Once the Christmas lights, ornaments and knickknacks were packed back in the basement and the college football bowl games over, I was struck by a very strange thought: our government tells us what we can and can't eat.
Perhaps you've read about it: The New York City Council's ban of food containing trans fat. And the bans that may follow in other towns, and for other foods. In fact, heaven forbid, for my favorite food, the kind that grows on the Liberty Tree.
Maybe I was snacking more than I should have been during the holidays, especially when my teams were losing. (And I may sue the inventor of Hello Dolly's). But my vice doesn't make a virtue of the Big Apple's totalitarianism. Even Orwell's Big Brother permitted Winston Smith to smoke cigarettes and drink gin!
Sure, trans fat isn't good for people. I get that. But the same goes for soda and cotton candy. And butter. The point is that in a free society, what one puts into one's mouth is each person's responsibility, each person's right.
On the other hand, rights schmights, why not just outlaw being fat? Those of us whose percentage of body fat goes above a certain threshold would be sent to camps where we could concentrate on losing weight.
We could call these "concentration camps."
The Yellow Star Proposal
But, as we enter 2007, fatty foods and eaters' rights aren't the only targets of nanny-state politicians: they are attacking our delicious democracy, too.
Legislators and entrenched lobbies in a number of states are proposing that the voter initiative process be gutted, fried and devoured. Why? Those states' citizens showed the temerity to threaten them with initiatives to cap state spending growth.

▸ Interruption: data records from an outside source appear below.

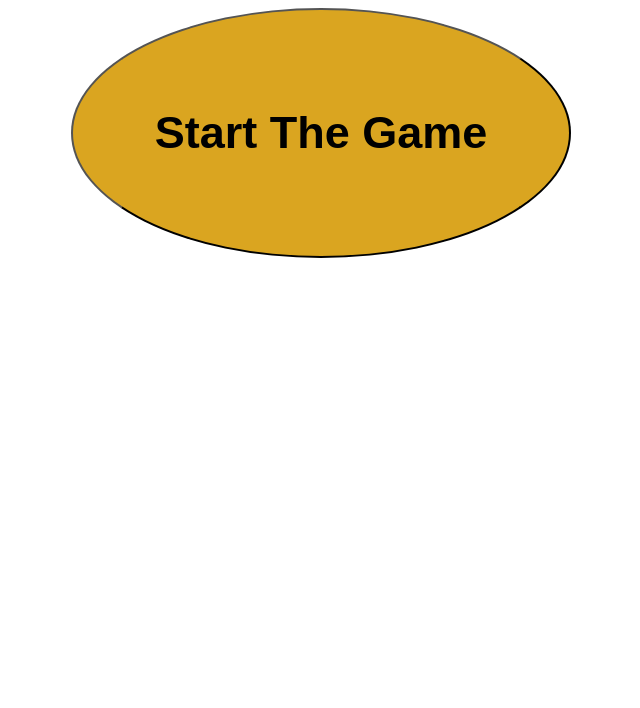
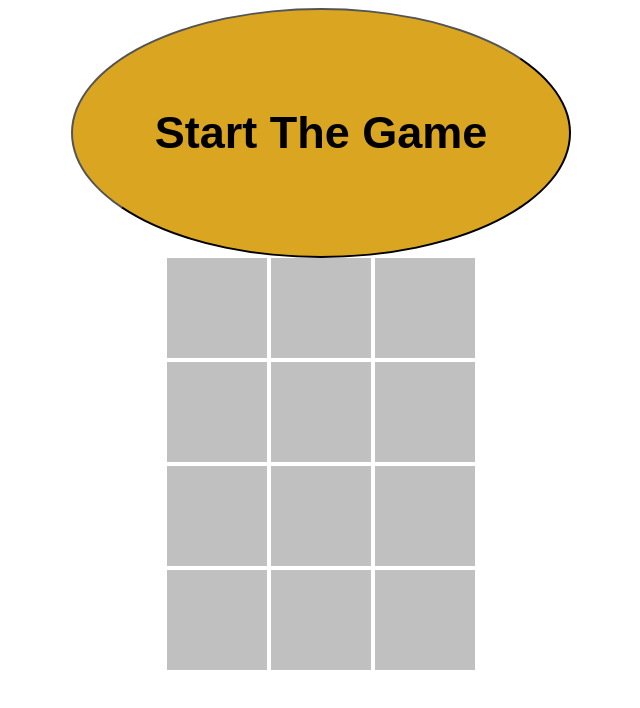
Before and after one commit to Norbert-git/Project-1-Game, a plain HTML site: page index.html in a window 1280 px wide. Shown: the whole page, without its empty margins (319-959 px from the left). Drawn offline with Linux system fonts and the light colour scheme.

Commit message:
memory blocks added evening

```diff
--- a/css/style.css
+++ b/css/style.css
@@ -31,7 +31,50 @@ button {
     background-color:silver;
     border: 6px solid #ffffff;
     border-radius: 15%;
+}
 
+.row {
+    text-align: center;
+    }
+    .card {
+    display: inline-block;
+    width: 100px;
+    height: 100px;
+    background-color:silver;
+    cursor: pointer;
 
+    }
+    .cards.done {
+        cursor: default;
+    }
+    .card.done:hover {
+        cursor: default;
+        box-shadow: none;
+    }
+    .card:hover {
+        box-shadow: inset 0px 0px 0px 2px green;
+        box-sizing: border-box;
+    }
 
-}
+    .red {
+        background-color: red;
+    }
+    .green {
+        background-color: green;
+    }
+    .blue {
+        background-color: blue;
+    }
+    .yellow {
+        background-color: yellow;
+    }
+    .pink {
+        background-color: pink;
+    }
+    .cyan {
+        background-color: cyan;
+    }
+
+    .color-hidden {
+        background-color:silver;
+    }
--- a/index.html
+++ b/index.html
@@ -7,15 +7,31 @@
     <title>Projetc1</title>
 </head>
 <body>
-
-    <header>
-        <div>
+     <div>
             <button>Start The Game</button>
 
-        </div>
-        <div class="blocks"></div>
-
-    </header>
+     </div>
+     <div class="blocks"></div>
+     <div class= "row">
+        <div data-color="red" class="card red color-hidden" onclick="onCardClicked(event)" ></div>
+        <div data-color="blue" class="card blue color-hidden" onclick="onCardClicked(event)"></div>
+        <div data-color="yellow" class="card yellow color-hidden" onclick="onCardClicked(event)"></div>
+    </div>
+    <div class= "row">
+        <div data-color="cyan" class="card cyan color-hidden" onclick="onCardClicked(event)"></div>
+        <div data-color="green" class="card green color-hidden" onclick="onCardClicked(event)"></div>
+        <div data-color="pink" class="card pink color-hidden" onclick="onCardClicked(event)"></div>
+    </div>
+    <div class= "row">
+        <div data-color="red" class="card red color-hidden" onclick="onCardClicked(event)"></div>
+        <div data-color="blue" class="card blue color-hidden" onclick="onCardClicked(event)"></div>
+        <div data-color="yellow" class="card yellow color-hidden" onclick="onCardClicked(event)"></div>
+    </div>
+    <div class= "row">
+        <div data-color="cyan" class="card cyan color-hidden" onclick="onCardClicked(event)"></div>
+        <div data-color="green" class="card green color-hidden" onclick="onCardClicked(event)"></div>
+        <div data-color="pink" class="card pink color-hidden" onclick="onCardClicked(event)"></div>
+    </div>
 
 
 
--- a/js/main.js
+++ b/js/main.js
@@ -1,4 +1,4 @@
-// console.log('senity checks')
+ console.log('senity checks')
 
 
 // // link the start button
@@ -10,26 +10,48 @@ document.querySelector('button').addEventListener("click", () => {
 
 // // // create the blocks
 
-const createBlocks = (numberOfBlocks) => {
-    for (let i =0; i< numberOfBlocks; i++){
-        const blocks = document.createElement('div')
-        blocksContainer.append(blocks)
+let  clickedCard = null;
+let preventClick = false;
+let pairFound = 0;
+
+
+function onCardClicked(event) {
+    const target = event.currentTarget;
+    if ( target.className.includes('done')){
+        return;
+    }
+    target.className = target.className.replace('color-hidden', '').trim();
+
+    if (!clickedCard) {
+
+        clickedCard = target;
+      } else if (clickedCard) {
+        preventClick = false;
+        if (
+            clickedCard.getAttribute('data-color') !==
+            target.getAttribute('data-color')
+        ) {
+            console.log('cards not the same')
+            clickedCard.className += 'done';
+            clickedCard.className += 'done';
+
+
+          setTimeout(() => {
+            clickedCard.className =
+             clickedCard.className.replace('done', '').trim() +
+             'color-hidden';
+             target.className =
+             clickedCard.className.replace('done', '').trim() +
+             ' color-hidden';
+             clickedCard = null;
+             preventClick =false;
+            }, 700);
+        } else {
+            pairFound ++;
+          clickedCard = null;
+          if (pairFound === 6){
+              alert('You Win');
+          }
+        }
     }
 }
-// // // create the back of the pictures
-
-// // // flip over the cards
-
-// document.querySelector('.blocks').addEventListener('click', flipPicture)
-
-// const flipPicture = () => {
-//     if (event.target === createBlocksContainer){
-
-
-
-
-
-
-
-
-// document.querySelector('.blocks').addEventListener('click', flipPicture)
```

• A new group comprised entirely of Michigan's political high and mighty, amusingly called "Citizens for Michigan," has proposed doing away with voter initiatives entirely. Barring complete abolition, they suggest that legislators should at least be given the power to veto any measure proposed by Michigan citizens.